County Cavan is made up of many distinct communities of people. Our shared past, the unique or special nature of the area in which we live and our feeling of belonging combine to create sustainable communities in which people wish to live. One of the essential components in achieving this is the recognition, protection and enhancement of our built heritage and archaeology.
County Cavan has a rich and diverse architectural heritage which consists of man-made features. These may include residential dwellings, farmhouses, old schools, Churches, castles, thatched cottages, industrial buildings, gate lodges, shop fronts and walls to name but a few.
It is essential that our built heritage, especially structures that appear in the Record of Protected Structures and Architectural Conservation Areas are protected.

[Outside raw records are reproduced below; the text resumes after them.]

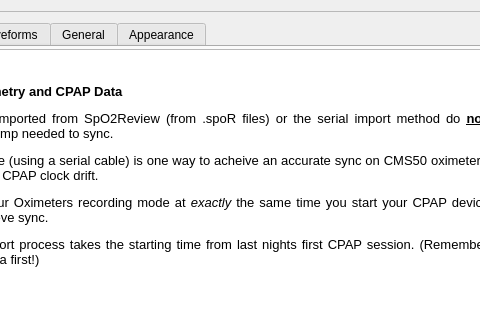
Above: oscar/preferencesdialog.ui from CrimsonNape-Red/OSCAR-SQL before the change; both pictures show x 367 to 847 and y 0 to 320 of the 942 by 994 pixel window. Below: the same form after it.
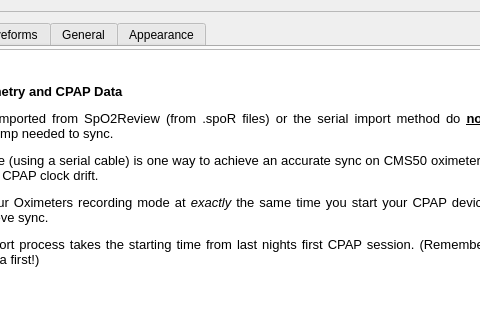
That is the form after the change. Icons and pictures are not drawn.

Patch:
```diff
--- a/oscar/preferencesdialog.ui
+++ b/oscar/preferencesdialog.ui
@@ -2138,7 +2138,7 @@
 &lt;p style=&quot; margin-top:0px; margin-bottom:0px; margin-left:0px; margin-right:0px; -qt-block-indent:0; text-indent:0px;&quot;&gt;&lt;span style=&quot; font-family:'Ubuntu'; font-size:11pt;&quot;&gt; &lt;/span&gt;&lt;/p&gt;
 &lt;p style=&quot; margin-top:12px; margin-bottom:12px; margin-left:0px; margin-right:0px; -qt-block-indent:0; text-indent:0px;&quot;&gt;&lt;span style=&quot; font-family:'Sans'; font-size:10pt; font-weight:600;&quot;&gt;Syncing Oximetry and CPAP Data&lt;/span&gt;&lt;/p&gt;
 &lt;p align=&quot;justify&quot; style=&quot; margin-top:12px; margin-bottom:12px; margin-left:0px; margin-right:0px; -qt-block-indent:0; text-indent:0px;&quot;&gt;&lt;span style=&quot; font-family:'Sans'; font-size:10pt;&quot;&gt;CMS50 data imported from SpO2Review (from .spoR files) or the serial import method do &lt;/span&gt;&lt;span style=&quot; font-family:'Sans'; font-size:10pt; font-weight:600; text-decoration: underline;&quot;&gt;not&lt;/span&gt;&lt;span style=&quot; font-family:'Sans'; font-size:10pt;&quot;&gt; have the correct timestamp needed to sync.&lt;/span&gt;&lt;/p&gt;
-&lt;p align=&quot;justify&quot; style=&quot; margin-top:12px; margin-bottom:12px; margin-left:0px; margin-right:0px; -qt-block-indent:0; text-indent:0px;&quot;&gt;&lt;span style=&quot; font-family:'Sans'; font-size:10pt;&quot;&gt;Live view mode (using a serial cable) is one way to acheive an accurate sync on CMS50 oximeters, but does not counter for CPAP clock drift.&lt;/span&gt;&lt;/p&gt;
+&lt;p align=&quot;justify&quot; style=&quot; margin-top:12px; margin-bottom:12px; margin-left:0px; margin-right:0px; -qt-block-indent:0; text-indent:0px;&quot;&gt;&lt;span style=&quot; font-family:'Sans'; font-size:10pt;&quot;&gt;Live view mode (using a serial cable) is one way to achieve an accurate sync on CMS50 oximeters, but does not counter for CPAP clock drift.&lt;/span&gt;&lt;/p&gt;
 &lt;p align=&quot;justify&quot; style=&quot; margin-top:12px; margin-bottom:12px; margin-left:0px; margin-right:0px; -qt-block-indent:0; text-indent:0px;&quot;&gt;&lt;span style=&quot; font-family:'Sans'; font-size:10pt;&quot;&gt;If you start your Oximeters recording mode at &lt;/span&gt;&lt;span style=&quot; font-family:'Sans'; font-size:10pt; font-style:italic;&quot;&gt;exactly &lt;/span&gt;&lt;span style=&quot; font-family:'Sans'; font-size:10pt;&quot;&gt;the same time you start your CPAP device, you can now also achieve sync. &lt;/span&gt;&lt;/p&gt;
 &lt;p align=&quot;justify&quot; style=&quot; margin-top:12px; margin-bottom:12px; margin-left:0px; margin-right:0px; -qt-block-indent:0; text-indent:0px;&quot;&gt;&lt;span style=&quot; font-family:'Sans'; font-size:10pt;&quot;&gt;The serial import process takes the starting time from last nights first CPAP session. (Remember to import your CPAP data first!)&lt;/span&gt;&lt;/p&gt;&lt;/body&gt;&lt;/html&gt;</string>
                 </property>
```
Left out of the diff: 14 changed lines with no effect on the pictures.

What is a Protected Structure?
A protected structure is a structure that is considered to be of special interest from an architectural, historical, archaeological, artistic, cultural, scientific, social or technical point of view and which has been included on the Record of Protected Structures. It can form part of a structure or be a group of structures.
The purpose of including structures or parts of structures on the RPS is to ensure that any works which, in the opinion if the Council, have a material effect on the character of the structure require planning permission. This ensures that potential changes or alterations to the character of the structure would be carried out in such a way that the existing character is retained.

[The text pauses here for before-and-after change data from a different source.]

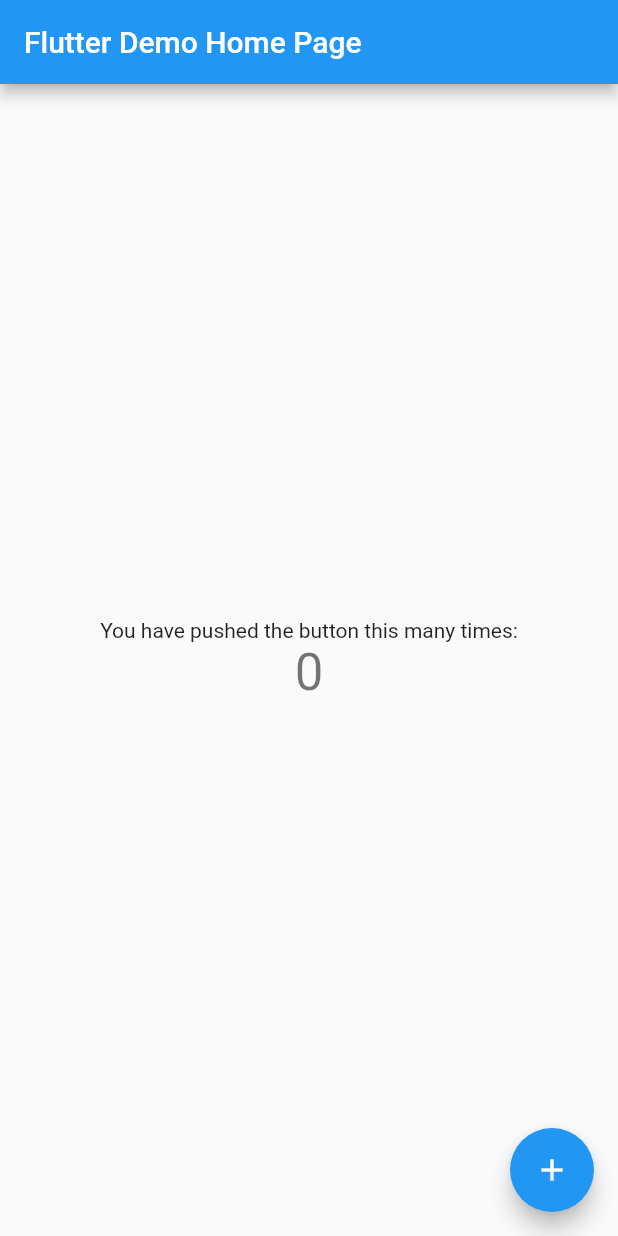
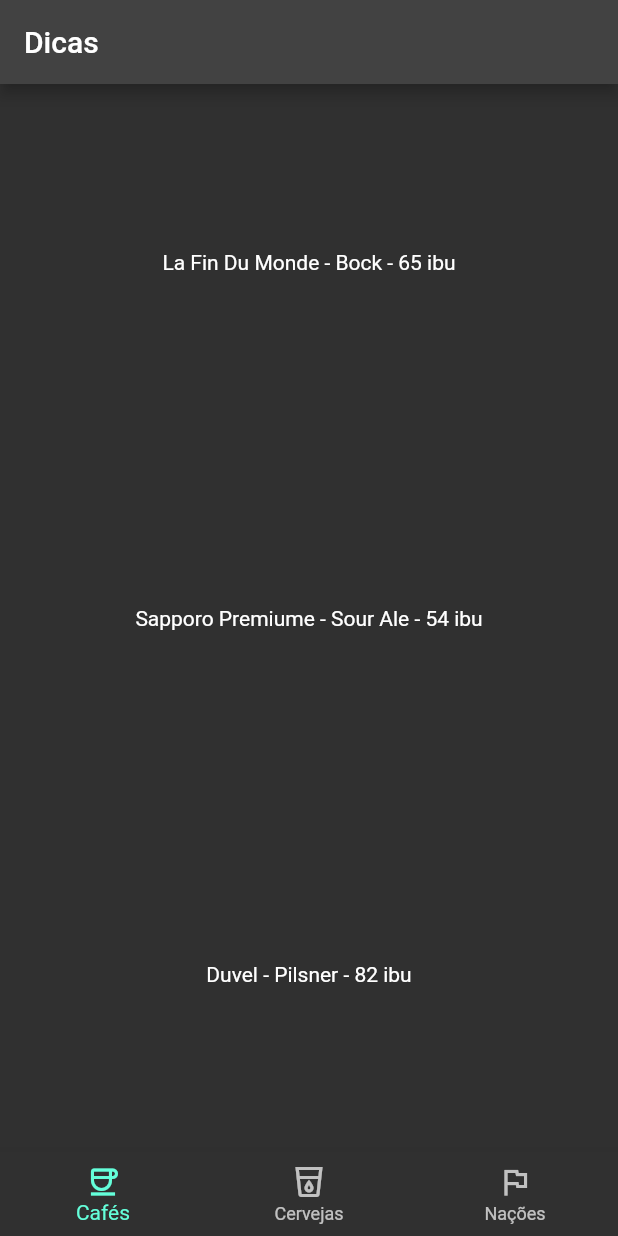
Before and after one commit to tallysdev/learning-Dart, a Flutter app: the screen it shows after launch, on a phone screen of 412 x 824 dp. Run offline on Flutter 3.47's test engine with Material 2 defaults, Android fonts, the phone set to English and light mode, and no system bars.

Commit message:
task base code

```diff
--- a/receita3/lib/main.dart
+++ b/receita3/lib/main.dart
@@ -1,115 +1,70 @@
 import 'package:flutter/material.dart';
 
 void main() {
-  runApp(const MyApp());
+  MyApp app = MyApp();
+
+  runApp(app);
 }
 
 class MyApp extends StatelessWidget {
-  const MyApp({super.key});
-
-  // This widget is the root of your application.
   @override
   Widget build(BuildContext context) {
     return MaterialApp(
-      title: 'Flutter Demo',
-      theme: ThemeData(
-        // This is the theme of your application.
-        //
-        // Try running your application with "flutter run". You'll see the
-        // application has a blue toolbar. Then, without quitting the app, try
-        // changing the primarySwatch below to Colors.green and then invoke
-        // "hot reload" (press "r" in the console where you ran "flutter run",
-        // or simply save your changes to "hot reload" in a Flutter IDE).
-        // Notice that the counter didn't reset back to zero; the application
-        // is not restarted.
-        primarySwatch: Colors.blue,
-      ),
-      home: const MyHomePage(title: 'Flutter Demo Home Page'),
-    );
+        theme: ThemeData.dark(),
+        debugShowCheckedModeBanner: false,
+        home: Scaffold(
+          appBar: AppBar(
+            title: const Text("Dicas"),
+          ),
+          body: DataBodyWidget(objects: const [
+            "La Fin Du Monde - Bock - 65 ibu",
+            "Sapporo Premiume - Sour Ale - 54 ibu",
+            "Duvel - Pilsner - 82 ibu"
+          ]),
+          bottomNavigationBar: NewNavBar(),
+        ));
   }
 }
 
-class MyHomePage extends StatefulWidget {
-  const MyHomePage({super.key, required this.title});
+class NewNavBar extends StatelessWidget {
+  NewNavBar();
 
-  // This widget is the home page of your application. It is stateful, meaning
-  // that it has a State object (defined below) that contains fields that affect
-  // how it looks.
-
-  // This class is the configuration for the state. It holds the values (in this
-  // case the title) provided by the parent (in this case the App widget) and
-  // used by the build method of the State. Fields in a Widget subclass are
-  // always marked "final".
-
-  final String title;
-
-  @override
-  State<MyHomePage> createState() => _MyHomePageState();
-}
-
-class _MyHomePageState extends State<MyHomePage> {
-  int _counter = 0;
-
-  void _incrementCounter() {
-    setState(() {
-      // This call to setState tells the Flutter framework that something has
-      // changed in this State, which causes it to rerun the build method below
-      // so that the display can reflect the updated values. If we changed
-      // _counter without calling setState(), then the build method would not be
-      // called again, and so nothing would appear to happen.
-      _counter++;
-    });
+  void botaoFoiTocado(int index) {
+    print("Tocaram no botão $index");
   }
 
   @override
   Widget build(BuildContext context) {
-    // This method is rerun every time setState is called, for instance as done
-    // by the _incrementCounter method above.
-    //
-    // The Flutter framework has been optimized to make rerunning build methods
-    // fast, so that you can just rebuild anything that needs updating rather
-    // than having to individually change instances of widgets.
-    return Scaffold(
-      appBar: AppBar(
-        // Here we take the value from the MyHomePage object that was created by
-        // the App.build method, and use it to set our appbar title.
-        title: Text(widget.title),
+    return BottomNavigationBar(onTap: botaoFoiTocado, items: const [
+      BottomNavigationBarItem(
+        label: "Cafés",
+        icon: Icon(Icons.coffee_outlined),
       ),
-      body: Center(
-        // Center is a layout widget. It takes a single child and positions it
-        // in the middle of the parent.
-        child: Column(
-          // Column is also a layout widget. It takes a list of children and
-          // arranges them vertically. By default, it sizes itself to fit its
-          // children horizontally, and tries to be as tall as its parent.
-          //
-          // Invoke "debug painting" (press "p" in the console, choose the
-          // "Toggle Debug Paint" action from the Flutter Inspector in Android
-          // Studio, or the "Toggle Debug Paint" command in Visual Studio Code)
-          // to see the wireframe for each widget.
-          //
-          // Column has various properties to control how it sizes itself and
-          // how it positions its children. Here we use mainAxisAlignment to
-          // center the children vertically; the main axis here is the vertical
-          // axis because Columns are vertical (the cross axis would be
-          // horizontal).
-          mainAxisAlignment: MainAxisAlignment.center,
-          children: <Widget>[
-            const Text(
-              'You have pushed the button this many times:',
-            ),
-            Text(
-              '$_counter',
-              style: Theme.of(context).textTheme.headlineMedium,
-            ),
-          ],
-        ),
-      ),
-      floatingActionButton: FloatingActionButton(
-        onPressed: _incrementCounter,
-        tooltip: 'Increment',
-        child: const Icon(Icons.add),
-      ), // This trailing comma makes auto-formatting nicer for build methods.
+      BottomNavigationBarItem(
+          label: "Cervejas", icon: Icon(Icons.local_drink_outlined)),
+      BottomNavigationBarItem(label: "Nações", icon: Icon(Icons.flag_outlined))
+    ]);
+  }
+}
+
+class DataBodyWidget extends StatelessWidget {
+  List<String> objects;
+
+  DataBodyWidget({this.objects = const []});
+
+  Expanded processarUmElemento(String obj) {
+    return Expanded(
+      child: Center(child: Text(obj)),
     );
   }
+
+  @override
+  Widget build(BuildContext context) {
+    return Column(
+        children: objects
+            .map((obj) => Expanded(
+                  child: Center(child: Text(obj)),
+                ))
+            .toList());
+  }
 }
```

Record of Protected Structures
In County Cavan there are approximately 450 structures listed on the Record of Protected Structures (RPS). The RPS is a list of structures held by Cavan County Council, which contains structures/ buildings considered to be of special interest in the County. The RPS forms part of the Cavan County Development Plan 2008-2014 and for those buildings of special interest in Cavan Town and Environs, they are listed in the Cavan Town & Environs Development Plan 2008-2014. The development plans are available to view at the local libraries and the Planning Office at Farnham Centre, Cavan.

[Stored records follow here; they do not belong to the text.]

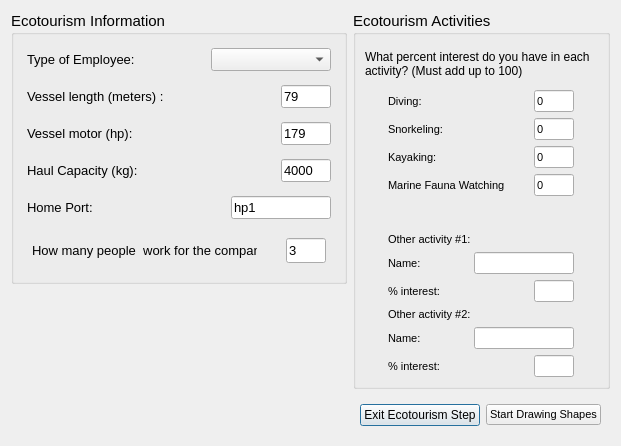
Ecotrust/openoceanmap-desktop, file oom_cobi_loreto/Interview/ecotourism.ui: the form before one commit.
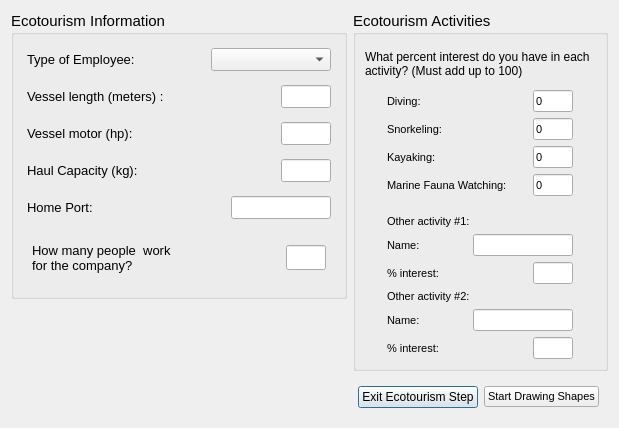
The form after the commit.

```diff
--- a/oom_cobi_loreto/Interview/ecotourism.ui
+++ b/oom_cobi_loreto/Interview/ecotourism.ui
@@ -6,8 +6,8 @@
    <rect>
     <x>0</x>
     <y>0</y>
-    <width>621</width>
-    <height>446</height>
+    <width>619</width>
+    <height>428</height>
    </rect>
   </property>
   <property name="windowTitle" >
@@ -201,7 +201,7 @@
                 <enum>Qt::PreventContextMenu</enum>
                </property>
                <property name="text" >
-                <string>79</string>
+                <string/>
                </property>
               </widget>
              </item>
@@ -282,7 +282,7 @@
                 </font>
                </property>
                <property name="text" >
-                <string>179</string>
+                <string/>
                </property>
               </widget>
              </item>
@@ -363,7 +363,7 @@
                 </font>
                </property>
                <property name="text" >
-                <string>4000</string>
+                <string/>
                </property>
               </widget>
              </item>
@@ -444,7 +444,7 @@
                 </font>
                </property>
                <property name="text" >
-                <string>hp1</string>
+                <string/>
                </property>
               </widget>
              </item>
@@ -464,7 +464,7 @@
                <property name="minimumSize" >
                 <size>
                  <width>150</width>
-                 <height>0</height>
+                 <height>40</height>
                 </size>
                </property>
                <property name="maximumSize" >
@@ -481,6 +481,9 @@
                <property name="text" >
                 <string>How many people  work for the company?</string>
                </property>
+               <property name="wordWrap" >
+                <bool>true</bool>
+               </property>
               </widget>
              </item>
              <item>
@@ -519,7 +522,7 @@
                 </font>
                </property>
                <property name="text" >
-                <string>3</string>
+                <string/>
                </property>
               </widget>
              </item>
@@ -772,7 +775,7 @@
                   </property>
                   <property name="maximumSize" >
                    <size>
-                    <width>80</width>
+                    <width>200</width>
                     <height>16777215</height>
                    </size>
                   </property>
@@ -782,7 +785,7 @@
                    </font>
                   </property>
                   <property name="text" >
-                   <string>Marine Fauna Watching</string>
+                   <string>Marine Fauna Watching:</string>
                   </property>
                  </widget>
                 </item>
```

Once a structure is listed on the RPS as a Protected Structure, the designation includes the structure itself, its interior, the surrounding land or ‘curtilage’ of the structure, or any other structure (including boundaries) within the curtilage, their interiors and all fixtures and features of the structures. It can also include certain features in the attendant grounds. All features which contribute to the character and special interest of a protected structure are considered protected.
What is the curtilage?
Curtilage is not defined by legislation, but as set out in the Architectural Heritage Protection Guidelines it can be taken to be the parcel of land immediately associated with that structure and which is (or was) in use for the purposes of the structure.
The extent of the curtilage will need to be determined on a case-by-case basis.
Carrying out works to a Protected Structure
Certain works that are normally considered exempted development may require planning permission when carried out to a protected structure. When carrying out works to a protected structure, the planning authority must be contacted to determine if they require planning permission.
Architectural Conservation Areas (ACAs)
Architectural Conservation Areas are
‘a place, area, group of structures or townscape, taking account of building lines and heights, that is of special architectural, historical, archaeological, artistic, cultural, scientific, social or technical interest or that contributes to the appreciation of a Protected Structure, and whose character it is an objective of a development plan to preserve’. In designating ACAs Cavan County Council seeks to guide change and development in areas of special heritage value or interest or where Protected Structures are affected. The aim is to retain the overall special architectural or historic character of an area or place.
A number of areas within County Cavan have been identified as candidate ACAs. Most structures within these ACAs are important in that they contribute to the overall streetscape or special character of the ACA and then to the area in which they are situated. Any works that would have a material effect on the character of the ACA will require planning permission.
During the lifetime of the current County Development Plan 2008-2014 ACAs will be designated in order to preserve, protect and enhance the character of the areas. The proposed ACAs include
- The Lawn Terrace, Belturbet
- Main Street, Virginia
- Redhills Village
- Belturbet Diamond, Courthouse and Streetscape
- Cootehill Lower Market Street
- Kilmore Cathedral
- Cootehill Residential Terrace on Monaghan Road.